For months, health experts working in underimmunized areas have warned that the COVID-19 pandemic is interrupting life-saving vaccination campaigns, particularly in poor countries. Now, a new report by the World Health Organization (WHO) and UNICEF confirms there has been an “alarming decline” in childhood immunizations against diseases like measles, tetanus and diphtheria around the world.
More children than ever are being immunized, WHO Director-General Dr. Tedros Adhanom Ghebreyesus said in a press release, but the pandemic is putting those gains at risk. “The avoidable suffering and death caused by children missing out on routine immunizations could be far greater than COVID-19 itself,” he said.
Of the 82 countries who responded to a survey cited by the report, three-quarters reported that their immunization programs had been disrupted by COVID-19 as of May 2020. At least 30 measles vaccination campaigns were or are at risk of being canceled, which could lead to more outbreaks this year. And data from January to April suggests that for the first time in 28 years, the world could see a drop in the number of children receiving three doses of the vaccine against diphtheria, tetanus and pertussis (DTP3) – a marker for immunization coverage within and across countries. In 2019, 85 percent of children globally received their third DTP3 dose, but that still left nearly 20 million children – mostly in Africa – vulnerable to those vaccine-preventable diseases.
The survey also revealed a variety of reasons why immunization numbers are down: Half of the respondents mentioned that parents are reluctant to visit vaccination centers because they are afraid of being exposed to COVID-19. One-third cited other challenges, including limited public transport, lockdown measures and physical distancing policies. Health care workers have also been less available because of a lack of personal protective equipment, travel restrictions or being reassigned to COVID-response duties.
“COVID-19 has made previously routine vaccination a daunting challenge,” UNICEF Executive Director Henrietta Fore said in a press release.
The WHO and UNICEF are particularly worried because even before the pandemic, progress toward universal vaccination coverage (Sustainable Development Goal 3.b.1) was stalling and uneven.
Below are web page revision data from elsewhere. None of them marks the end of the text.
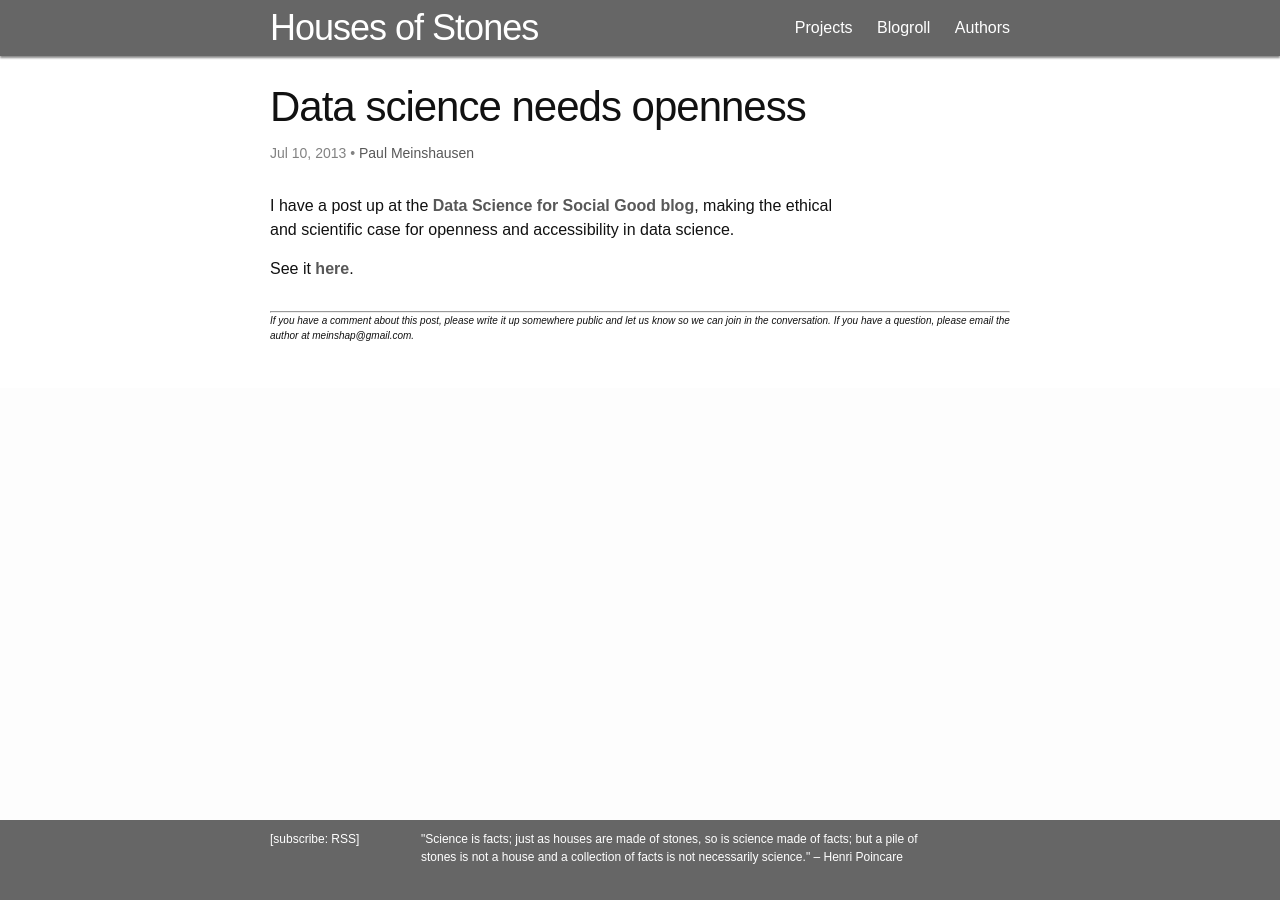
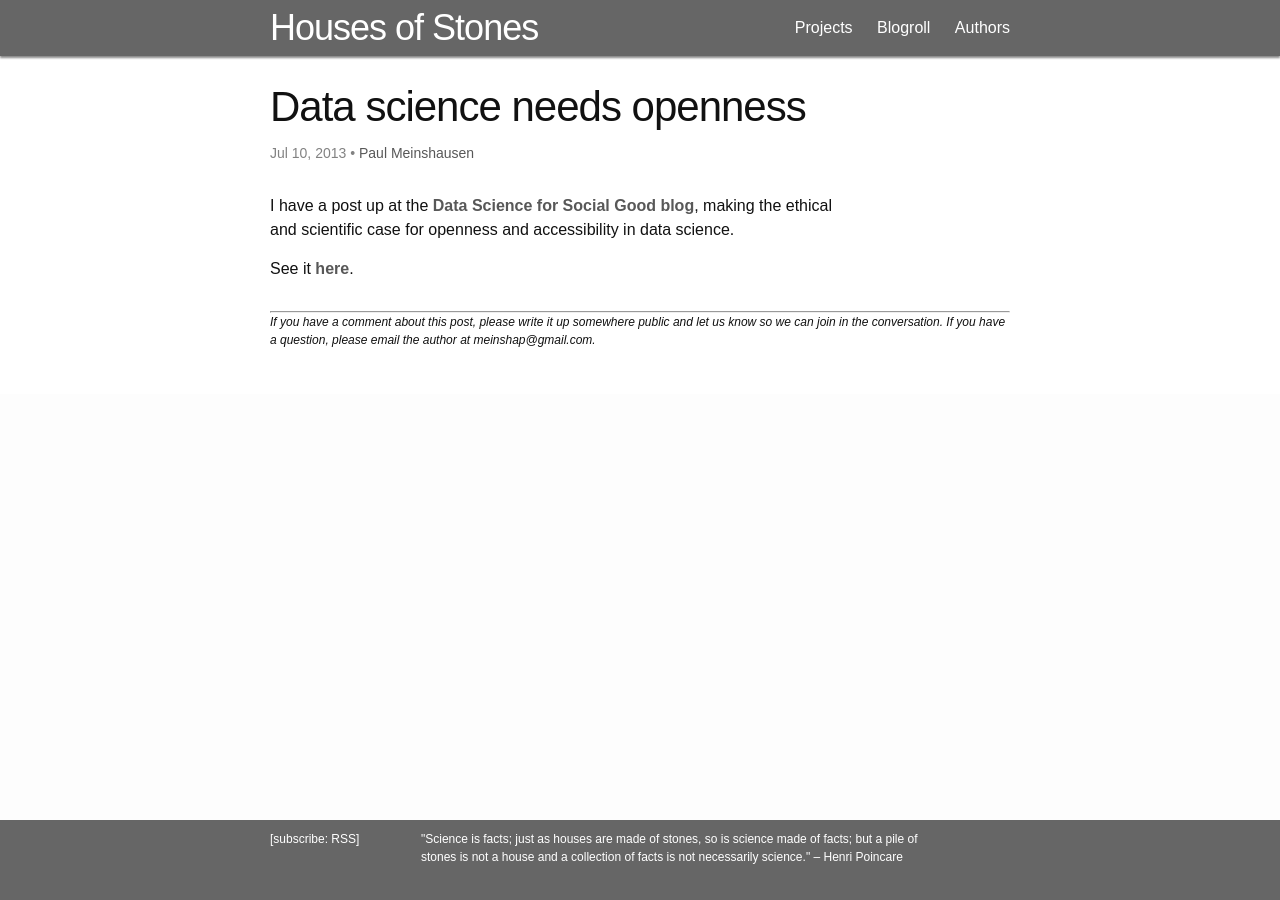
Before and after one commit to housesofstones/housesofstones.github.io, a Jekyll site: the page built from _posts/2013-07-10-data-science-needs-openness.md, in a window 1280 px wide. Built offline with Jekyll 4.4.1, drawn with Linux system fonts in a browser that asks for light colours; nearby versions of some CDN libraries.

Commit message:
Update post.html

```diff
--- a/_layouts/post.html
+++ b/_layouts/post.html
@@ -13,7 +13,7 @@
     {{ content }}
   </article>
   <hr>
-  <p style="font-size:10px;"><em>If you have a comment about this post, please write it up somewhere public and let us know so we can join in the conversation.
+  <p style="font-size:12px;"><em>If you have a comment about this post, please write it up somewhere public and let us know so we can join in the conversation.
     If you have a question, please email the author at {{ author.email }}.</em></p>
 
 </div>
```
According to the report, there is a less than 20 percent chance that a child born today will be fully vaccinated with all the globally recommended vaccines by the time they’re five years old. Two-thirds of the 14 million children who missed out on life-saving vaccines last year are concentrated in 10 middle- and low-income countries: Angola, Brazil, Democratic Republic of Congo, Ethiopia, India, Indonesia, Mexico, Nigeria, Pakistan and the Philippines.
Some countries, South Asia, have recorded significant progress over the last decade, increasing coverage for the third dose of DTP3 by 12 percentage points. That is now at risk of being reversed by COVID-19. But even more worrisome are regions like Latin America and the Caribbean, where coverage used to be high but has dropped precipitously over the last decade (by 14 percentage points in Brazil, Bolivia, Haiti and Venezuela).
In response, the WHO and UNICEF say they are helping countries safely deliver immunization services during the pandemic, communicate how services have been reconfigured for safety, fill gaps in coverage and continue to expand services.
“We must prevent a further deterioration in vaccine coverage and urgently resume vaccination programs before children’s lives are threatened by other diseases,” said Fore. “We cannot trade one health crisis for another.”
To learn more about how COVID-19 is disrupting routine childhood vaccinations worldwide, listen to this Global Dispatches podcast episode with Barbara Saitta, a nurse with Doctors without Borders Medicines Sans Frontiers who specializes in vaccination campaigns: